**Work required**
For the records that follow, give the number of lines in which the word "html" occurs, with nothing added.

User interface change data
⟨
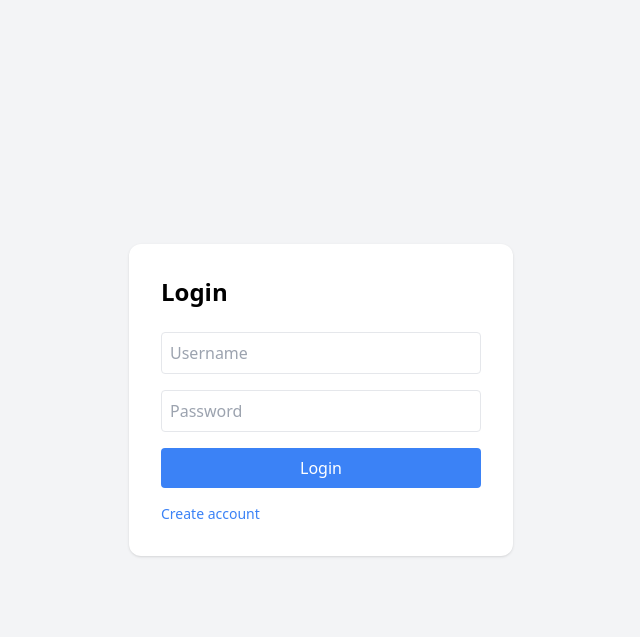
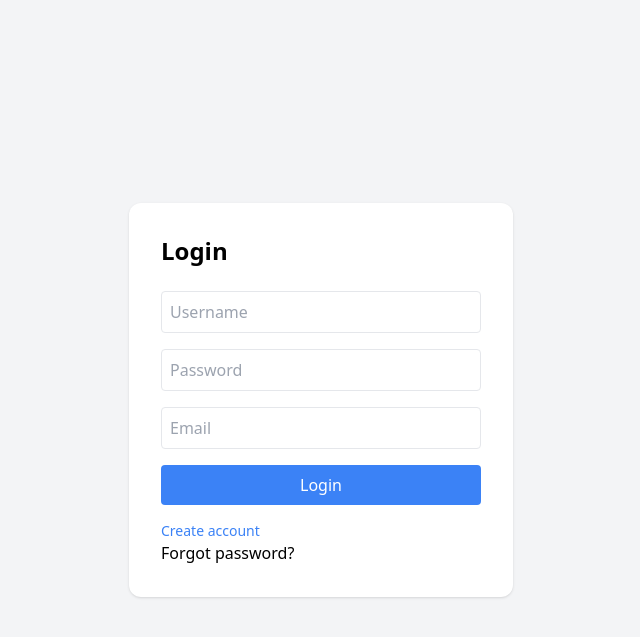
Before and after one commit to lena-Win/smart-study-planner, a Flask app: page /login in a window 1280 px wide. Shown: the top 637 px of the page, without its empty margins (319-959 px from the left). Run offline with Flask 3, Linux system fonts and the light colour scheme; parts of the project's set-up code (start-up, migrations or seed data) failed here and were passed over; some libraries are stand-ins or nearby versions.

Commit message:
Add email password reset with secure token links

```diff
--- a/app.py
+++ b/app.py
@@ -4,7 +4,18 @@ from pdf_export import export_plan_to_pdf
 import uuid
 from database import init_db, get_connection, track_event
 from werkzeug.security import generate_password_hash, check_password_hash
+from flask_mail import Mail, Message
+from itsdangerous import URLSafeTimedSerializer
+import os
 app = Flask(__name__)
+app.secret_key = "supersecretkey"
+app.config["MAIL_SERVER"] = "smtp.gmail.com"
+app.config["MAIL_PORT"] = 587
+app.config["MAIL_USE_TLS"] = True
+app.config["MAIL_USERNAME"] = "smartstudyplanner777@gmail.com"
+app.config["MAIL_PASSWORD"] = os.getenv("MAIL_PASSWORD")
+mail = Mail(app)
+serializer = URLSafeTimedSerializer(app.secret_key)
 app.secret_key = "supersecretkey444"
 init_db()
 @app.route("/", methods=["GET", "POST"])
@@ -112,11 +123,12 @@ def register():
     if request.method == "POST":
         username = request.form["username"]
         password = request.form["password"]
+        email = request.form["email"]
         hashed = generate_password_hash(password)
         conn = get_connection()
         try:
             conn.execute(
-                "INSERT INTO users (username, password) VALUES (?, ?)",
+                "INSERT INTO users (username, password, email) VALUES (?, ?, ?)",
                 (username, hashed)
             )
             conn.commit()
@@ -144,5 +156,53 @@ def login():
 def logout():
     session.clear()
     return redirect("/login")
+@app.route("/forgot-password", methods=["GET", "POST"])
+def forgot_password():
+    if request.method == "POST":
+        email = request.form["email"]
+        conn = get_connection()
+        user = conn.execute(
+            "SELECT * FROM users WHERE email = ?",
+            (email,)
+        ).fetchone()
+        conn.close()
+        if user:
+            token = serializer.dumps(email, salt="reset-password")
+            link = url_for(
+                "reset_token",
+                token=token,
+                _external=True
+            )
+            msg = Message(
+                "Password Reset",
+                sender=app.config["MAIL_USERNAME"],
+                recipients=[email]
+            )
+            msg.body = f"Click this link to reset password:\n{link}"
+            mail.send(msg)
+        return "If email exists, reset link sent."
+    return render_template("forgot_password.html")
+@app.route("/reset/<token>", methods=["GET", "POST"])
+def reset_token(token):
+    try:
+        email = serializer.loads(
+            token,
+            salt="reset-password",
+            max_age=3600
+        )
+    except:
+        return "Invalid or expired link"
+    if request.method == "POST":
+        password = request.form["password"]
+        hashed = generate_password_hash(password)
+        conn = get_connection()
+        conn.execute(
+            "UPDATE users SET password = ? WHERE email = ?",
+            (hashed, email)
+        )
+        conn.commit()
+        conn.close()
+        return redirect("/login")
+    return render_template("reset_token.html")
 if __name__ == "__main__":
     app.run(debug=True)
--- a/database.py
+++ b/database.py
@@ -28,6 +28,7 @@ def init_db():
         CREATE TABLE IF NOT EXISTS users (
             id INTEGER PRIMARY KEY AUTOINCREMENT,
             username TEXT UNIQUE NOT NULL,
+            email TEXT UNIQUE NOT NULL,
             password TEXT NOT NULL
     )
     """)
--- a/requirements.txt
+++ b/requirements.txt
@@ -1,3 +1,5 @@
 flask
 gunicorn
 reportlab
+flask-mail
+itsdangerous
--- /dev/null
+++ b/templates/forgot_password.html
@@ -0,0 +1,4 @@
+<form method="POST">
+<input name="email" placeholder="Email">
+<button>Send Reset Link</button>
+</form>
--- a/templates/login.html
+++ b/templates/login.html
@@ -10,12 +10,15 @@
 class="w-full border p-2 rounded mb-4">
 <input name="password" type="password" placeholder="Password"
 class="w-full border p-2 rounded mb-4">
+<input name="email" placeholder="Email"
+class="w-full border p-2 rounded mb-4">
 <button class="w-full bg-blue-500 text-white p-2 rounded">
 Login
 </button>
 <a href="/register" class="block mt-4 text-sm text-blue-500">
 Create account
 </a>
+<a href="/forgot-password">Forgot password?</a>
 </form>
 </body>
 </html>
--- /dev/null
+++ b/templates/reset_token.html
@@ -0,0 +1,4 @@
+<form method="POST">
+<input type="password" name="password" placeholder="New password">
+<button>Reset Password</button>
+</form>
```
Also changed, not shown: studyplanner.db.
⟩
⟨
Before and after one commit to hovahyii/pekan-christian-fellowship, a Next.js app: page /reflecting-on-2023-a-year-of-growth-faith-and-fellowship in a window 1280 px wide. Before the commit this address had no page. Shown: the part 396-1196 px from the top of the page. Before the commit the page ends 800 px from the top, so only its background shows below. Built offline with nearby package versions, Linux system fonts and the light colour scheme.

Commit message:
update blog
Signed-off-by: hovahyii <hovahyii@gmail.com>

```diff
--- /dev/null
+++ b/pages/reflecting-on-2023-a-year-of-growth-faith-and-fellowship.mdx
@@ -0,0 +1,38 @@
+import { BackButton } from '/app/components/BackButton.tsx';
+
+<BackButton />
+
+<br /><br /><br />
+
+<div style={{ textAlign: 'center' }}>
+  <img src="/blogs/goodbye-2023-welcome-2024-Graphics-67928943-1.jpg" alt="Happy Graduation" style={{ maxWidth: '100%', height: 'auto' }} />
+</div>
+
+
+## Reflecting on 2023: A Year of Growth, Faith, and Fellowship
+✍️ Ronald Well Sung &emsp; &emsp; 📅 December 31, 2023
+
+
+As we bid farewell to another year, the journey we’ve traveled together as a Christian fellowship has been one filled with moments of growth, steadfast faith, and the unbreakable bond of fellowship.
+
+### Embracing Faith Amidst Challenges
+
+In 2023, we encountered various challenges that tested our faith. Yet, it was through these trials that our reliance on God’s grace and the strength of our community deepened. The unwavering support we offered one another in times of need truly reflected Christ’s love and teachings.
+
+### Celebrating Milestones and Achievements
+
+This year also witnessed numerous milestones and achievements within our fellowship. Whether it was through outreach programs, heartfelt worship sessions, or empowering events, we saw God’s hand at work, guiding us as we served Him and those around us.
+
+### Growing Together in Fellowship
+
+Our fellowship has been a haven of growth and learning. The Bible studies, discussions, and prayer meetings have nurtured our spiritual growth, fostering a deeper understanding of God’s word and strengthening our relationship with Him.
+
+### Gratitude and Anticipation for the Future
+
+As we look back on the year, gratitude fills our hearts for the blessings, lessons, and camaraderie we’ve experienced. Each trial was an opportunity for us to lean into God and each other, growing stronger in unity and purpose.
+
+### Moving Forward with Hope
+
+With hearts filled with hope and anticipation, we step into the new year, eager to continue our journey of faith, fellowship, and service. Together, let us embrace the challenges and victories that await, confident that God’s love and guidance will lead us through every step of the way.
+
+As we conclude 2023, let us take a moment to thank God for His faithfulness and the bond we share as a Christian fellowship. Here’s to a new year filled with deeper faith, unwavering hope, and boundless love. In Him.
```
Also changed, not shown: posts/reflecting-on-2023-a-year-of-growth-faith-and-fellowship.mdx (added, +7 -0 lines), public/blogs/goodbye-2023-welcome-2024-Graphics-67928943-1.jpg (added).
⟩
**Finished exercise**
7